15 Healthy Substitutes For Your Favorite Fried Snacks

May 1, 2019


Fat makes things taste good. It’s an unfortunate fact of life that fried foods are so bad for you, but it’s one that we must face sooner or later, either because we have become fat from eating them or because our heart is begging us to stop with the fried chicken, already.

Whether you have sworn off fried foods for your health or for your waistline, trying to find acceptable alternatives to your fried favorites can be a sad revelation that there’s no such thing as an acceptable alternative.

Until now, that is. We’ve compiled some tried-and-true healthy homemade substitutes for some of the most popular fried dishes on the planet. They probably won’t befriend your palate as readily as the real deals, but they can provide you with a little fix to get your mind off a nasty craving.

1. Potato Chips

Ah, the potato chip. This crispy, salty snack is wildly popular, to the tune of $6 billion in annual retail sales in the U.S. alone. In fact, it takes 65,000 full-time potato chip industry employees to ensure that we have access to potato chips at a moment’s notice.
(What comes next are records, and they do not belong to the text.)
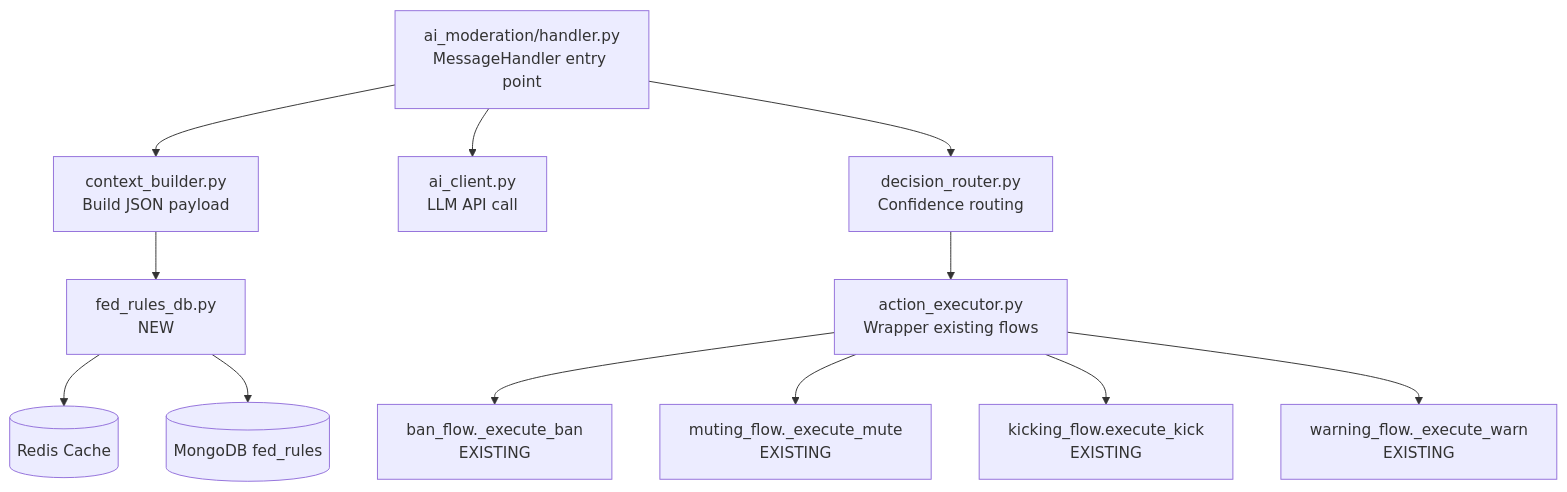
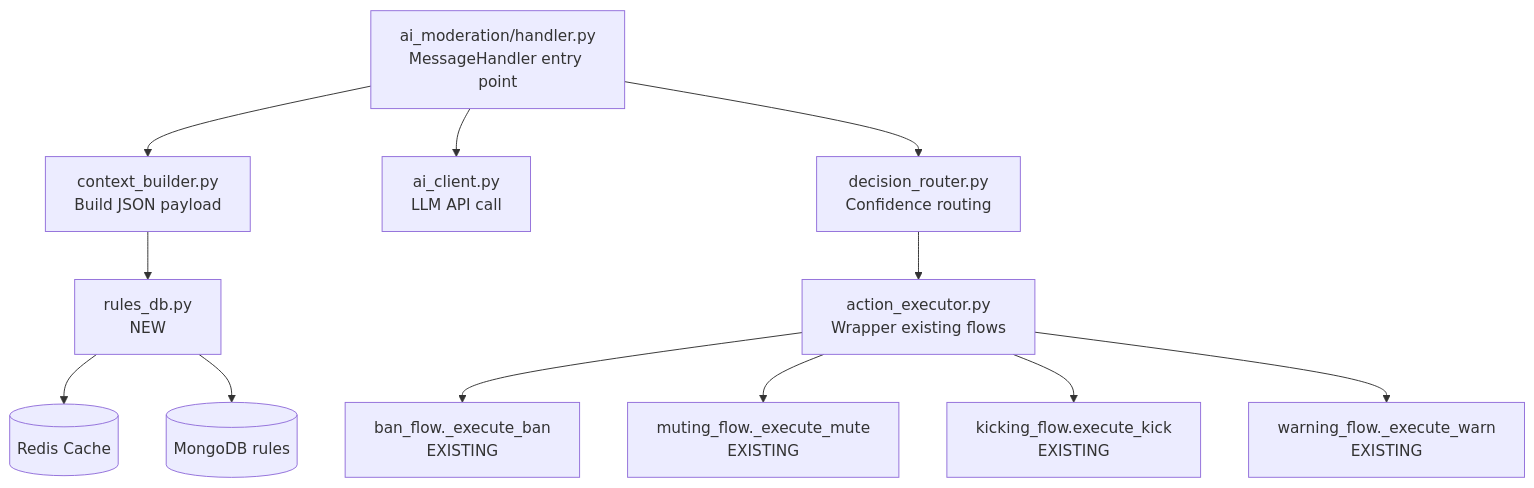
Before and after one commit to D1ZZY4/tcbot: diagram 14 of 15 in PRD.md, drawn with Mermaid. The commit also changed other lines of this file, not shown here.

````diff
--- a/PRD.md
+++ b/PRD.md
@@ -1123,15 +1123,15 @@
 ```mermaid
 flowchart TD
     HANDLER[ai_moderation/handler.py\nMessageHandler entry point]
     HANDLER --> CB[context_builder.py\nBuild JSON payload]
     HANDLER --> AIC[ai_client.py\nLLM API call]
     HANDLER --> DR[decision_router.py\nConfidence routing]
     DR --> AE[action_executor.py\nWrapper existing flows]
     AE --> BF[ban_flow._execute_ban\nEXISTING]
     AE --> MF[muting_flow._execute_mute\nEXISTING]
     AE --> KF[kicking_flow.execute_kick\nEXISTING]
     AE --> WF[warning_flow._execute_warn\nEXISTING]
-    CB --> FRD[fed_rules_db.py\nNEW]
+    CB --> FRD[rules_db.py\nNEW]
     FRD --> REDIS[(Redis Cache)]
-    FRD --> MONGO[(MongoDB fed_rules)]
+    FRD --> MONGO[(MongoDB rules)]
 ```
````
A single potato chip has 10 calories, with a one-serving bag of them containing almost 300. That’s a lot of calories, considering an entire medium-sized potato has only 110. So what can you eat with your turkey sandwich instead?

Well, it’s not hard to make delicious, crispy potato rounds, and in this case, you may find you like these crispy little critters even better than the greasy, fried version.
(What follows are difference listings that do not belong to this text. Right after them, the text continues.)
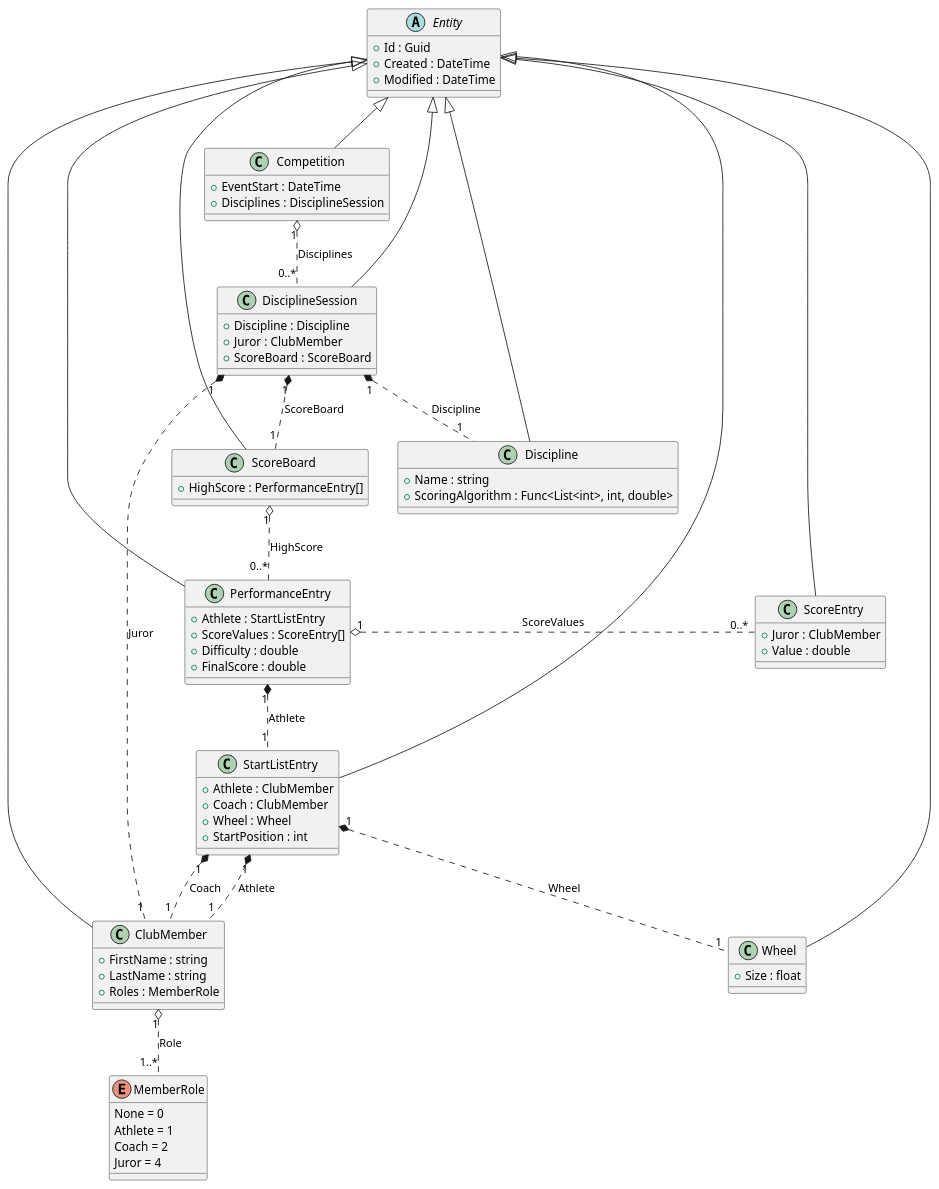
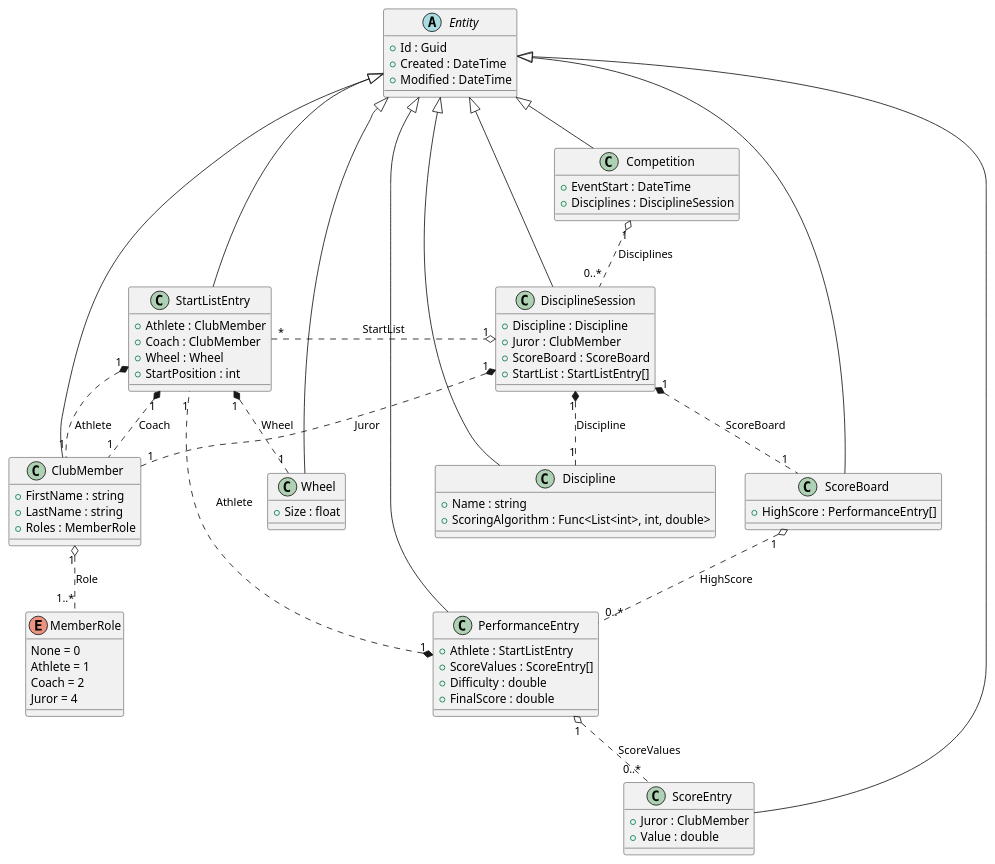
One commit to skr444/rhonayro changed the diagram in docs/architecture/resources/diagrams/domain_model_class_diagram.plantuml. Above: the diagram before and after it, drawn with PlantUML. The commit also changed 12 other files, not shown here.

```diff
--- a/docs/architecture/resources/diagrams/domain_model_class_diagram.plantuml
+++ b/docs/architecture/resources/diagrams/domain_model_class_diagram.plantuml
@@ -1,87 +1,89 @@
 @startuml
 
 abstract class Entity {
     + Id : Guid
     + Created : DateTime
     + Modified : DateTime
 }
 
 class Competition {
     + EventStart : DateTime
     + Disciplines : DisciplineSession
 }
 
 class ClubMember {
     + FirstName : string
     + LastName : string
     + Roles : MemberRole
 }
 
 enum MemberRole {
     None = 0
     Athlete = 1
     Coach = 2
     Juror = 4
 }
 
 class Discipline {
     + Name : string
     + ScoringAlgorithm : Func<List<int>, int, double>
 }
 
 class StartListEntry {
     + Athlete : ClubMember
     + Coach : ClubMember
     + Wheel : Wheel
     + StartPosition : int
 }
 
 class DisciplineSession {
     + Discipline : Discipline
     + Juror : ClubMember
     + ScoreBoard : ScoreBoard
+    + StartList : StartListEntry[]
 }
 
 class ScoreEntry {
     + Juror : ClubMember
     + Value : double
 }
 
 class PerformanceEntry {
     + Athlete : StartListEntry
     + ScoreValues : ScoreEntry[]
     + Difficulty : double
     + FinalScore : double
 }
 
 class ScoreBoard {
     + HighScore : PerformanceEntry[]
 }
 
 class Wheel {
     + Size : float
 }
 
 Entity <|-- Competition
 Entity <|-- DisciplineSession
 Entity <|-- Discipline
 Entity <|-- ScoreBoard
 Entity <|-- PerformanceEntry
 Entity <|-- StartListEntry
 Entity <|-- ClubMember
 Entity <|-- Wheel
 Entity <|-- ScoreEntry
 
 Competition "1" o.. "0..*" DisciplineSession : Disciplines
 ClubMember "1" o.. "1..*" MemberRole : Role
 StartListEntry "1" *.. "1" ClubMember : Athlete
 StartListEntry "1" *.. "1" ClubMember : Coach
 StartListEntry "1" *.. "1" Wheel : Wheel
 DisciplineSession "1" *.. "1" Discipline : Discipline
 DisciplineSession "1" *.. "1" ClubMember : Juror
 DisciplineSession "1" *.. "1" ScoreBoard : ScoreBoard
+DisciplineSession "1" o.left. "*" StartListEntry : StartList
 PerformanceEntry "1" *.. "1" StartListEntry : Athlete
-PerformanceEntry "1" o.right. "0..*" ScoreEntry : ScoreValues
+PerformanceEntry "1" o.. "0..*" ScoreEntry : ScoreValues
 ScoreBoard "1" o.. "0..*" PerformanceEntry : HighScore
 
 @enduml
```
Wash a pound of baking potatoes and, with the peels still on, slice them into rounds about 1/16 inch thick. A mandolin or food processor slicing blade can help keep the slices uniform in thickness.
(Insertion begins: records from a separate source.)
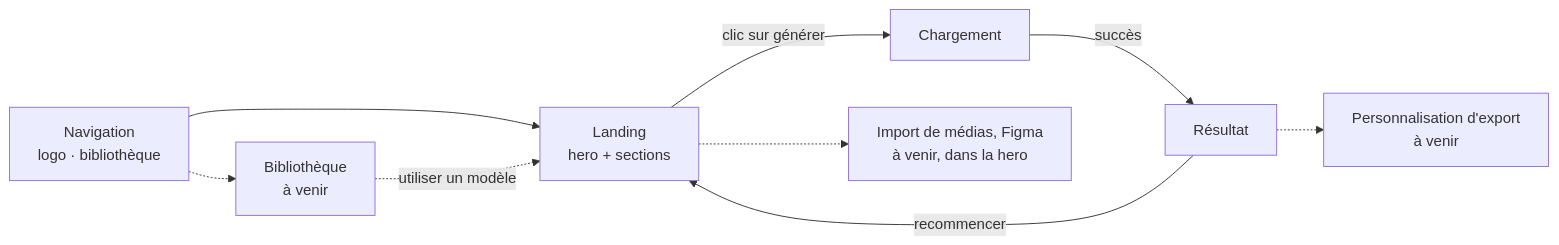
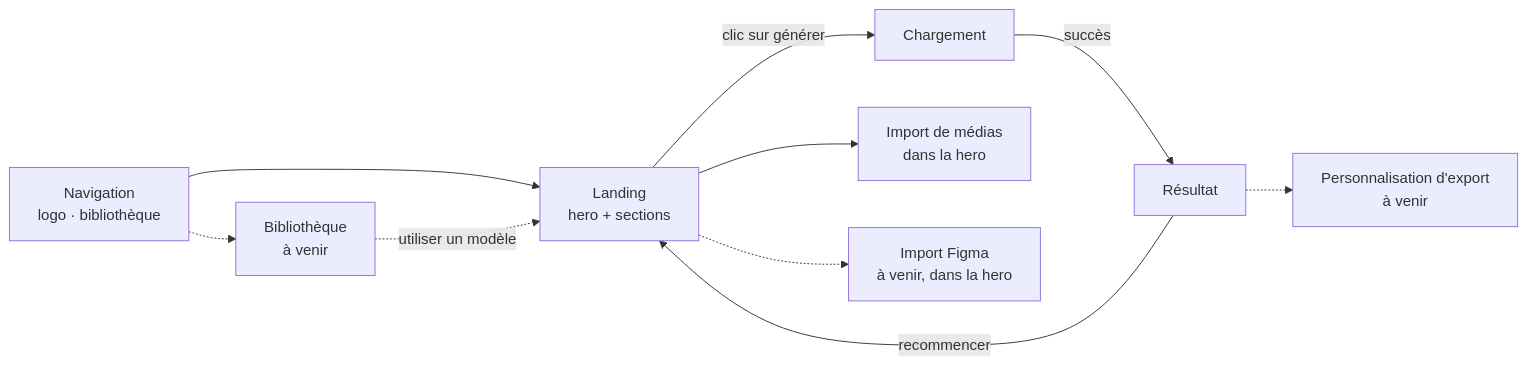
One commit to theo-caiafa/Viewly changed the first of 2 diagrams in docs/plan-du-site.md. Above: the diagram before and after it, drawn with Mermaid. The commit also changed other lines of this file and 2 other files, not shown here.

First line of the commit message:
Consolide le design system Figma et la page de resultat, corrige le plan du site

````diff
--- a/docs/plan-du-site.md
+++ b/docs/plan-du-site.md
@@ -22,11 +22,12 @@
 ```mermaid
 flowchart LR
     NAV["Navigation<br>logo · bibliothèque"] --> L["Landing<br>hero + sections"]
     L -->|"clic sur générer"| C["Chargement"]
     C -->|"succès"| R["Résultat"]
     R -->|"recommencer"| L
     NAV -.-> B["Bibliothèque<br>à venir"]
     B -.->|"utiliser un modèle"| L
-    L -.-> I["Import de médias, Figma<br>à venir, dans la hero"]
+    L --> I["Import de médias<br>dans la hero"]
+    L -.-> IF["Import Figma<br>à venir, dans la hero"]
     R -.-> P["Personnalisation d'export<br>à venir"]
 ```
````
Brush a baking sheet with ½ tablespoon of extra-virgin olive oil and rub a clove of garlic over the surface. Lay out the potato slices, sprinkle them with salt and pepper, and bake them for seven to 10 minutes at 350 degrees. Rotate the pan and bake for another 10 to 15 minutes. Flip the potato slices over and bake them for five more minutes. Let them cool on paper towels and enjoy them warm, or store them in an airtight container.


2. French Fries

There’s something about frying up a mess of potatoes that makes people very happy.

Almost 30 percent of all the potatoes grown in the U.S. end up as frozen French fries, and 80 percent of households in England purchase at least one bag of frozen fries every year.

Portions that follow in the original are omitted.